James Baldwin was one of the world’s finest writers. He was also black and gay. In the 1950s and ‘60s, when he produced some of his best work, he could have been lynched for being both.
Much of Baldwin’s writings were shaped by the condition of being black and gay in an America that was both racist and homophobic. As an “outsider”, Baldwin tried to understand the inner world of all those who are marginalised in society, and who become self-destructive in response to a world that refuses to acknowledge or accept them.
Having experienced both homophobia and racism, he sought to bridge the chasm between white and black, homosexual and heterosexual, by weaving the most profound prose I have ever read.
Today, Baldwin is remembered not for his blackness or for his homosexuality, but for his writing. That in itself is his greatest legacy to literature. Fortunately, Baldwin lived long enough to see blacks in America gain civil rights, but not long enough to see homosexuals treated as equals.

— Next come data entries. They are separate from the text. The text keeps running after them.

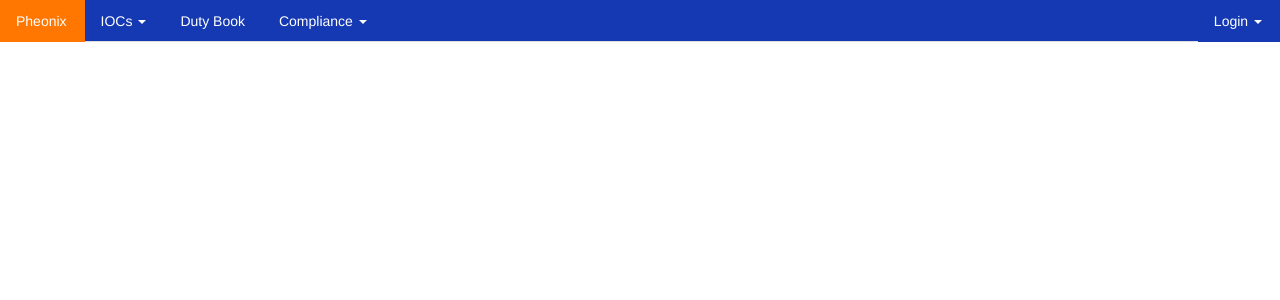
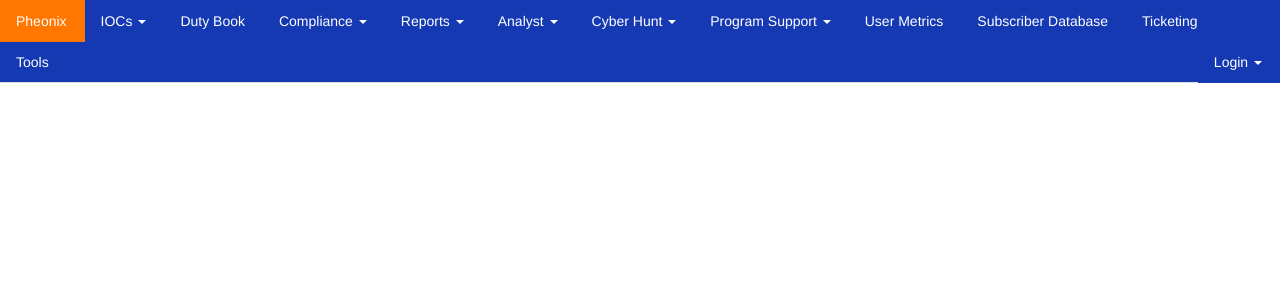
Before and after one commit to dgrbrady/ArcanistsBlog, a Flask app: page / in a window 1280 px wide. Shown: the top 300 px of the page. Run offline with Flask 2, Linux system fonts and the light colour scheme; some libraries are stand-ins or nearby versions.

Commit message:
Finished front end work for navbar WITH MULTI LEVEL MENUS WOOOOOO. Also added Logout function to login button and fixed bug where front end wouldn't display logged in unless you logged in twice

```diff
--- a/app/main/forms.py
+++ b/app/main/forms.py
@@ -0,0 +1,8 @@
+from flask_wtf import FlaskForm
+from wtforms import StringField, SubmitField, PasswordField
+from wtforms.validators import DataRequired
+
+class LoginForm(FlaskForm):
+    name = StringField('Username:', validators=[DataRequired()])
+    password = PasswordField('Password:', validators=[DataRequired()])
+    submit = SubmitField('Login')
--- a/app/main/views.py
+++ b/app/main/views.py
@@ -1,7 +1,26 @@
 from datetime import datetime
 from flask import render_template, session, redirect, url_for
 from . import main
+from .forms import LoginForm
 
 @main.route('/', methods=['GET', 'POST'])
 def index():
-    return render_template("index.html")
+    form = LoginForm()
+    current_name = session.get('name')
+    if current_name is not None:
+        session['logged_in'] = True
+
+    if form.validate_on_submit():
+        session['name'] = form.name.data
+        session['password'] = form.password.data
+        return redirect(url_for('main.index'))
+    return render_template("index.html",
+                            form=form,
+                            name=session.get('name'),
+                            logged_in=session.get('logged_in'))
+
+@main.route('/logout', methods=['GET', 'POST'])
+def logout():
+    session['logged_in'] = False
+    session['name'] = None
+    return redirect(url_for('main.index'))
--- a/app/templates/base.html
+++ b/app/templates/base.html
@@ -1,4 +1,6 @@
 {% extends "bootstrap/base.html" %}
+{% import "bootstrap/wtf.html" as wtf %}
+
 {% block head %}
 {{ super() }}
 <link rel="stylesheet" type="text/css" href="../static/css/base.css">
@@ -10,7 +12,7 @@
 <!-- Navigation bar across top of screen -->
 <ul class="nav nav-tabs">
     <li class="nav nav-pheonix"><a href="/" class="nav-link">Pheonix</a></li>
-
+<!-- IOCs -->
     <li class="dropdown">
         <a class="dropdown-toggle nav-link" data-toggle="dropdown" href="/">
             IOCs
@@ -22,9 +24,13 @@
             <li><a href="/" class="nav-link">Low and Slows</a></li>
         </ul>
     </li>
+<!-- End IOCs -->
 
+<!-- Duty Book -->
     <li><a href="/" class="nav-link">Duty Book</a></li>
+<!-- End Duty Book -->
 
+<!-- Compliance -->
     <li class="dropdown">
         <a class="dropdown-toggle nav-link" data-toggle="dropdown" href="/">
             Compliance
@@ -36,34 +42,126 @@
             <li><a href="/" class="nav-link">By POR</a></li>
         </ul>
     </li>
+<!-- End Compliance -->
 
-    <li class="nav nav-login dropdown" id="login">
+<!-- Reports -->
+    <li class="dropdown">
         <a class="dropdown-toggle nav-link" data-toggle="dropdown" href="/">
-            Login
+            Reports
             <span class="caret"></span>
         </a>
 
-        <ul class="dropdown-menu" id="login-dropdown">
-            <li>
-                <form role="form">
-                    <div class="form-group">
-                        <label for="name">Name</label>
-                        <input type="text" class="form-control" id="name" placeholder="User Name">
-                    </div>
-
-                    <div class="form-group">
-                        <label for="password">Password</label>
-                        <input type="password" class="form-control" id="password" placeholder="********">
-                    </div>
-
-                    <div class="form-group">
-                        <button type="login">Login</button>
-                    </div>
-                </form>
-            </li>
+        <ul class="dropdown-menu">
+            <li><a href="/" class="nav-link">Daily</a></li>
+            <li><a href="/" class="nav-link">Quarterly</a></li>
         </ul>
     </li>
+<!-- End Reports -->
 
+<!-- Analyst -->
+    <li class="dropdown">
+        <a class="dropdown-toggle nav-link" data-toggle="dropdown" href="/">
+            Analyst
+            <span class="caret"></span>
+        </a>
 
+        <ul class="dropdown-menu">
+            <li><a href="/" class="nav-link">Scanners</a></li>
+            <li><a href="/" class="nav-link">Scheduled Scans</a></li>
+            <li><a href="/" class="nav-link">Scans</a></li>
+            <li><a href="/" class="nav-link">Scan Results</a></li>
+            <li><a href="/" class="nav-link">IAVMs</a></li>
+        </ul>
+    </li>
+<!-- End Analyst -->
+
+<!-- Cyber Hunt -->
+    <li class="dropdown">
+        <a id="dLabel" role="button" data-toggle="dropdown" class="dropdown-toggle nav-link" data-target="#" href="/">
+            Cyber Hunt
+            <span class="caret"></span>
+        </a>
+
+        <ul class="dropdown-menu multi-level" role="menu" aria-labelledby="dropdownMenu">
+            <li class="dropdown-submenu">
+                <a tabindex="-1" href="#">IOC Tracker</a>
+                <ul class="dropdown-menu">
+                    <li><a class="nav-link" href="#">Windows</a></li>
+                    <li><a class="nav-link" href="#">Linux</a></li>
+                    <li><a class="nav-link" href="#">Mac</a></li>
+                </ul>
+            </li>
+            <li class="dropdown-submenu">
+                <a tabindex="-1" href="#">Attack Matrix</a>
+                <ul class="dropdown-menu">
+                    <li><a class="nav-link" href="#">Windows</a></li>
+                    <li><a class="nav-link" href="#">Linux</a></li>
+                    <li><a class="nav-link" href="#">Mac</a></li>
+                </ul>
+            </li>
+            <li><a class="nav-link" href="/">Query Status</a></li>
+        </ul>
+    </li>
+<!-- End Cyber Hunt -->
+
+<!-- Program Support -->
+    <li class="dropdown">
+        <a class="dropdown-toggle nav-link" data-toggle="dropdown" href="/">
+            Program Support
+            <span class="caret"></span>
+        </a>
+
+        <ul class="dropdown-menu">
+            <li><a href="/" class="nav-link">User Administration</a></li>
+            <li><a href="/" class="nav-link">Group Administration</a></li>
+            <li><a href="/" class="nav-link">External User Administration</a></li>
+        </ul>
+    </li>
+<!-- End Program Support -->
+
+<!-- User Metrics -->
+    <li><a href="/" class="nav-link">User Metrics</a></li>
+<!-- End User Metrics -->
+
+<!-- Subscriber Database -->
+    <li><a href="/" class="nav-link">Subscriber Database</a></li>
+<!-- End Subscriber Database -->
+
+<!-- Ticketing -->
+    <li><a href="/" class="nav-link">Ticketing</a></li>
+<!-- End Ticketing -->
+
+<!-- Tools -->
+    <li><a href="/" class="nav-link">Tools</a></li>
+<!-- End Tools -->
+
+<!-- Login -->
+    {% if not logged_in %}
+        <li class="nav nav-login dropdown" id="login">
+            <a class="dropdown-toggle nav-link" data-toggle="dropdown" href="/">
+                Login
+                <span class="caret"></span>
+            </a>
+
+            <ul class="dropdown-menu" id="login-dropdown">
+                <li>
+                    {{ wtf.quick_form(form) }}
+                </li>
+            </ul>
+        </li>
+    {% else %}
+        <li class="nav nav-login dropdown" id="login">
+            <a class="dropdown-toggle nav-link" data-toggle="dropdown" href="/">
+                {{ name }}
+                <span class="caret"></span>
+            </a>
+
+            <ul class="dropdown-menu">
+                <li><a href="/logout" class="nav-link">Sign Out</a></li>
+            </ul>
+        </li>
+    {% endif %}
+<!-- End Login -->
 </ul>
+<!-- End Navigation bar -->
 {% endblock %}
--- a/app/templates/index.html
+++ b/app/templates/index.html
@@ -1,5 +1,4 @@
 {% extends "base.html" %}
 
 {% block content %}
-
 {% endblock %}
```
Also changed, not shown: app/static/css/base.css (+48 -0 lines).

Being born gay is like being born black, white or brown — there is nothing you can do about it. But a priest in Malindi thinks that when a man turns to another man for sex, it is, as usual, a woman’ fault.
Father Ambrose Muli told his congregation last week that the trend of men marrying other men was the result of women being “unmarriageable”. According to the priest, Kenyan women are becoming so “complicated” and “unattractive” that men are turning to other men for love and sex out of frustration.

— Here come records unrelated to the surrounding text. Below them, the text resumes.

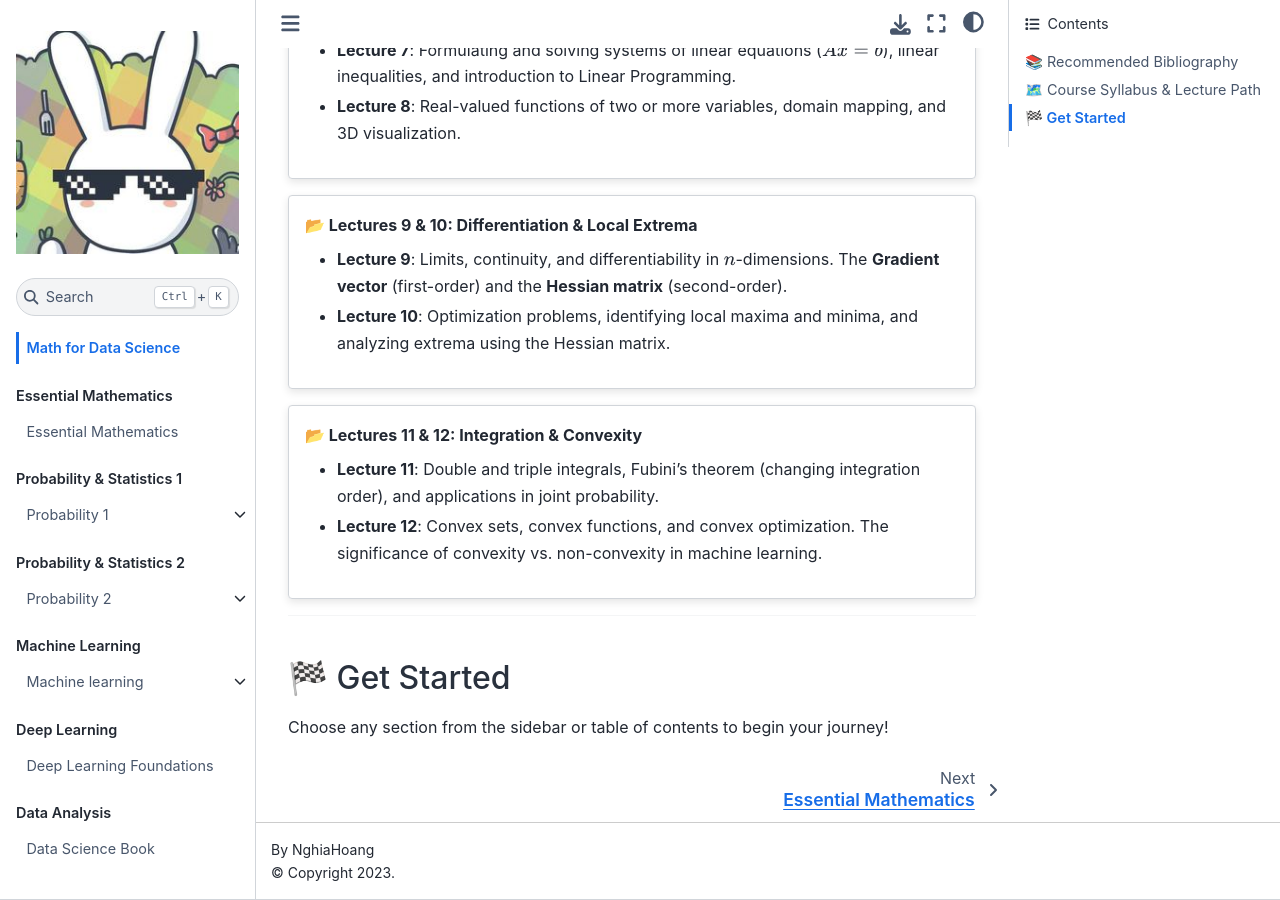
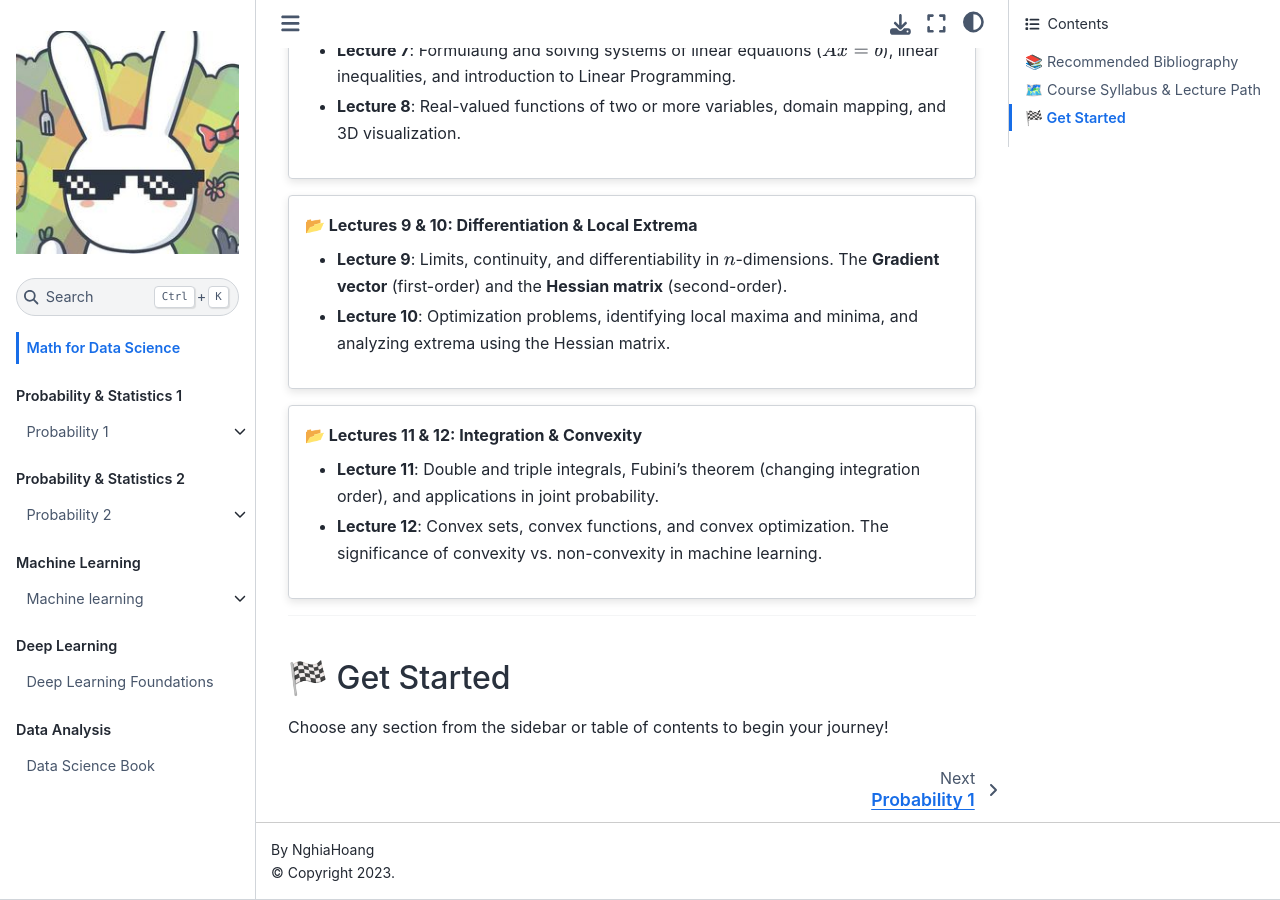
Before and after one commit to kenakai16/kenakai16.github.io, a Jupyter Book: the page built from book/intro.md, in a window 1280 px wide and 900 px high, scrolled down 2085 px. Built offline with Jupyter Book 1.0.4 settings and Sphinx 7.4.7 and the Sphinx Book theme 1.1.4, drawn with Linux system fonts in a browser that asks for light colours.

```diff
--- a/_toc.yml
+++ b/_toc.yml
@@ -1,10 +1,6 @@
 format: jb-book
 root: book/intro
 parts:
-  - caption: Essential Mathematics
-    chapters:
-      - file: book/math/intro
-
   - caption: Probability & Statistics 1
     chapters:
       - file: book/probability1/intro
```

I have yet to meet a gay man who is tempted to abandon his gayness in the face of feminine beauty. Gay men and women cannot be “converted” to heterosexuality through persuasion, temptation or frustration. If this were so, all women who are beaten or abused by their husbands would be ripe for conversion to lesbianism. The behaviour of our spouses does not determine our sexuality.
Being gay, as Baldwin knew too well, is not a choice. Moreover, given the stigma attached to homosexuality, most gays live lives shrouded in secrecy and guilt. If it is a choice to be gay, as many Kenyans believe, then it is a painful one because homosexuals here and everywhere are often ostracised or condemned for being “abnormal”.

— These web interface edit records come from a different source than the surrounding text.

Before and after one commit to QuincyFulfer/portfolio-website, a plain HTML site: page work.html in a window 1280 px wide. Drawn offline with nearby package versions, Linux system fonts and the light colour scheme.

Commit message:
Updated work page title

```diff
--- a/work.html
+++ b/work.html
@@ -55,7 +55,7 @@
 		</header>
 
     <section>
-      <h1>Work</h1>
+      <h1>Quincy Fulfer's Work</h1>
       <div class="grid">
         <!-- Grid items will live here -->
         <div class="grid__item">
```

In Kenya, homosexuality is not just seen as an aberration, but un-Kenyan. The recent furore over the gay Kenyan couple who got “married” in the UK recently is a case in point.
KENYANS ARE IRKED BY MANY ASpects of this union, including that both partners belong to the same ethnic group, and that they formalised their union through a much-publicised wedding. If the union had been between a Kenyan and a foreigner, would we be so incensed? I doubt it.
US-based literary critic Keguro Macharia describes the inherent hypocrisy in the Kenyan reaction to the couple’s recent wedding: “It is not simply that these men are ‘gay’, but that they flaunt their gayness abroad and through a wedding.
One partner in the couple had a previous ‘husband’, a white man, a European, a non-Kenyan. This relationship gets a pass, but when two Kenyans, and dare I say, two black Kenyans from the same ethnic group, perform gayness, there is much at stake.”
Macharia raises interesting questions, not just about homosexuality, but about how Kenyans define relationships among themselves and between themselves and foreigners. For instance, it is very common, particularly at the Coast, to see married men and women have sexual relationships with foreigners with the full knowledge and approval of their spouses. The relationship with the foreigner is seen as a business transaction, one that brings monetary and other benefits to the Kenyan family.
Similarly, many impoverished Kenyan boys who do not have a gay bone in their body have been known to become the “boyfriends” of older foreign men in exchange for money.
These relationships are abnormal and exploitative, yet we do not see Kenyans condemning them with the same viciousness that we have reserved for Charles Ngengi and Daniel Chege Gichia who did the honourable thing by sanctifying their relationship through a legally recognised ceremony.
This gay couple could have remained underground and joined the thousands of closet Kenyan gays who meet secretly and who hide from friends and family out of fear. They didn’t, and for this, they deserve our support, not our condemnation.
A final word for the family of Ngengi and Gichia — be proud of your sons and give them courage. Some time in the future, Kenyans may even come to view them as heroes.